■ Input data
━━━━

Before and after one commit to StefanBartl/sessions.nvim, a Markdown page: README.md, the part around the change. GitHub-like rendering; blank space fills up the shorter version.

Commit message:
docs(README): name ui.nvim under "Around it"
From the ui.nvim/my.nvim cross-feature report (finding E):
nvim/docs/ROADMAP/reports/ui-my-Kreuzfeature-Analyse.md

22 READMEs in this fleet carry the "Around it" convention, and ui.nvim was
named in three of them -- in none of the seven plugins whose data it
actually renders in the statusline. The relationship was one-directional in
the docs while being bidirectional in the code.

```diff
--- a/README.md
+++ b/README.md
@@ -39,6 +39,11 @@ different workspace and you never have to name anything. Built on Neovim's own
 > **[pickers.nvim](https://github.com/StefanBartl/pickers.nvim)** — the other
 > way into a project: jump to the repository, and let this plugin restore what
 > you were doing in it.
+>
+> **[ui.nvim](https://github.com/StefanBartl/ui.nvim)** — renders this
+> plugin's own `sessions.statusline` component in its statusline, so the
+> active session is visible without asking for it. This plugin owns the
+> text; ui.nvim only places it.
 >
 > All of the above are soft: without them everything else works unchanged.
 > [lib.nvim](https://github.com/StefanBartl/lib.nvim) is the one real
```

━━━━

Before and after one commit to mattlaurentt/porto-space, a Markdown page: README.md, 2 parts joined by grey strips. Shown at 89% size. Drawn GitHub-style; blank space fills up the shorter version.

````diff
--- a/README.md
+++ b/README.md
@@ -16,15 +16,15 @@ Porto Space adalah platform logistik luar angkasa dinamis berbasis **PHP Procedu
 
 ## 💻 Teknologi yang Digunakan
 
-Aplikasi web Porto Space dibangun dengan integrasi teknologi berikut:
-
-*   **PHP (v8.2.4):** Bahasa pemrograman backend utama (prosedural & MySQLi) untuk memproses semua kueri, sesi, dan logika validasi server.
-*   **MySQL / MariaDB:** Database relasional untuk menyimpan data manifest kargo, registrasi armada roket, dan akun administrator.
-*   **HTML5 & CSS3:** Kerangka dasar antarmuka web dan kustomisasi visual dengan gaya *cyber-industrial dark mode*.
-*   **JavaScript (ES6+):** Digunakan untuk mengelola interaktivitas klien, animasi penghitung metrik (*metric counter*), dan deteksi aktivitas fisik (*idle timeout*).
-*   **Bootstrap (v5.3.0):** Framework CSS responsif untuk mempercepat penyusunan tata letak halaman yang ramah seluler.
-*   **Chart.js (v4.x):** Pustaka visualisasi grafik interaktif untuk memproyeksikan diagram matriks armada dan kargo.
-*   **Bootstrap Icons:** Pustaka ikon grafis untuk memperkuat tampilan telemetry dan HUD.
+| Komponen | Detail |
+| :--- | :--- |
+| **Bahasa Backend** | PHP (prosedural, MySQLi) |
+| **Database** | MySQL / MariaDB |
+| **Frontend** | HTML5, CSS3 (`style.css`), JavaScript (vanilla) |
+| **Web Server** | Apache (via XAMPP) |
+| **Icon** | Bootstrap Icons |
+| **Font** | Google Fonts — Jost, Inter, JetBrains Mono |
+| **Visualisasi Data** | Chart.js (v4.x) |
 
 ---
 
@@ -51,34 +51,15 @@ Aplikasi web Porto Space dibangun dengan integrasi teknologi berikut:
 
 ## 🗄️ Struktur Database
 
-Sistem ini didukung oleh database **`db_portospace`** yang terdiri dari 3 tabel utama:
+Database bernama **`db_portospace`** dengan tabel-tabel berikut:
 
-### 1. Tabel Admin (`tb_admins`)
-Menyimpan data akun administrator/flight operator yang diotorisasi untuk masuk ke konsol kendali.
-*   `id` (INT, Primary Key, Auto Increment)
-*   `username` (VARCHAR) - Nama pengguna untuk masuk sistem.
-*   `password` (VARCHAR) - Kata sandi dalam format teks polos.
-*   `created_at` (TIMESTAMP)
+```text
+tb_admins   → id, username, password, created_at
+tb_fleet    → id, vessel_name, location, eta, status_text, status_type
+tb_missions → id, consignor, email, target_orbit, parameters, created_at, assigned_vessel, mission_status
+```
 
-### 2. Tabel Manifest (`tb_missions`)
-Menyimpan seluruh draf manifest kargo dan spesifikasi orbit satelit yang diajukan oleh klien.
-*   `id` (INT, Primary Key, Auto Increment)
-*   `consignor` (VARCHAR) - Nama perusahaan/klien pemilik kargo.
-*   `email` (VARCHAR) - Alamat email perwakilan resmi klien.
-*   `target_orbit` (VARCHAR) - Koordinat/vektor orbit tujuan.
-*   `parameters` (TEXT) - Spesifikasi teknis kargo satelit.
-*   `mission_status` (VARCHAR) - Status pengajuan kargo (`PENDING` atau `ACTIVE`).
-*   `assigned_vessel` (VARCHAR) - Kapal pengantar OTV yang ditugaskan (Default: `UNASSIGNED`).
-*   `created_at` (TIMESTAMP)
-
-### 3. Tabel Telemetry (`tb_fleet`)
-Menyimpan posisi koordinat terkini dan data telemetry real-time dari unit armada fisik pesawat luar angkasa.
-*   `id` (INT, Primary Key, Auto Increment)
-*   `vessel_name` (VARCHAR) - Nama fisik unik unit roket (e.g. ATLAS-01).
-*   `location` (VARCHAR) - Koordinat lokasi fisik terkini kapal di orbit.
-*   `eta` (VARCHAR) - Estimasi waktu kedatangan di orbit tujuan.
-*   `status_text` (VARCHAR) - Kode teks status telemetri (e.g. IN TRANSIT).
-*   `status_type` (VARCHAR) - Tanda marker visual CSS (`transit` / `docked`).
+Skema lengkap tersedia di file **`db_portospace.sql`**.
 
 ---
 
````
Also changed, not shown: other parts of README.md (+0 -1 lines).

━━━━

■ Try it
Match on "shorter" and copy out every line of the entries that contains it.

■ Result of this task
Before and after one commit to StefanBartl/sessions.nvim, a Markdown page: README.md, the part around the change. GitHub-like rendering; blank space fills up the shorter version.
Before and after one commit to mattlaurentt/porto-space, a Markdown page: README.md, 2 parts joined by grey strips. Shown at 89% size. Drawn GitHub-style; blank space fills up the shorter version.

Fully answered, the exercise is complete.